Dataset content
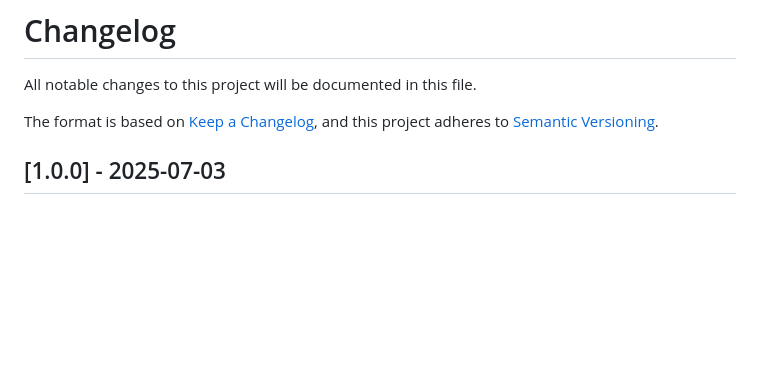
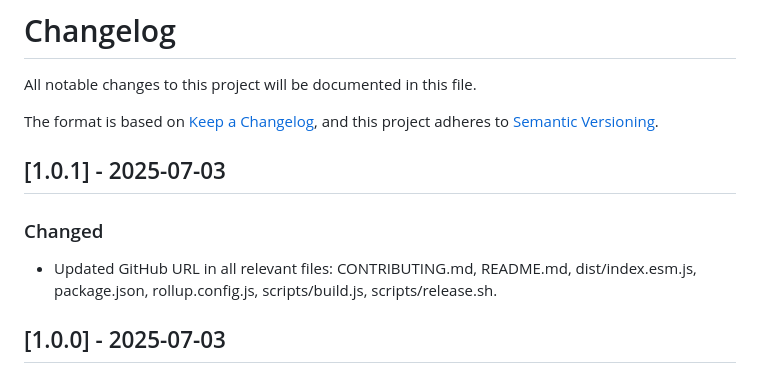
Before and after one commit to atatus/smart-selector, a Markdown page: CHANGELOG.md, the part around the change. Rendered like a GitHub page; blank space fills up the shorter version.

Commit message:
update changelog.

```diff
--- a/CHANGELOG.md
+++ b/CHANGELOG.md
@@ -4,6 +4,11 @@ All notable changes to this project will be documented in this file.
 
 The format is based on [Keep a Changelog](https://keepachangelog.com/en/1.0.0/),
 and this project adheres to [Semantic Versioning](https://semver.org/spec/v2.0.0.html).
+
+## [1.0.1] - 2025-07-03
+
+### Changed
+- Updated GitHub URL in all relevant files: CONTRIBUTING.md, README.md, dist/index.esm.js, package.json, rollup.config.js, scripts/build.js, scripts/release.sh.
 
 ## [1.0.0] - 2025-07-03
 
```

Task description
Using the listing, filter for "project" and return the matching lines.

Result for this exercise
@@ -4,6 +4,11 @@ All notable changes to this project will be documented in this file.
 and this project adheres to [Semantic Versioning](https://semver.org/spec/v2.0.0.html).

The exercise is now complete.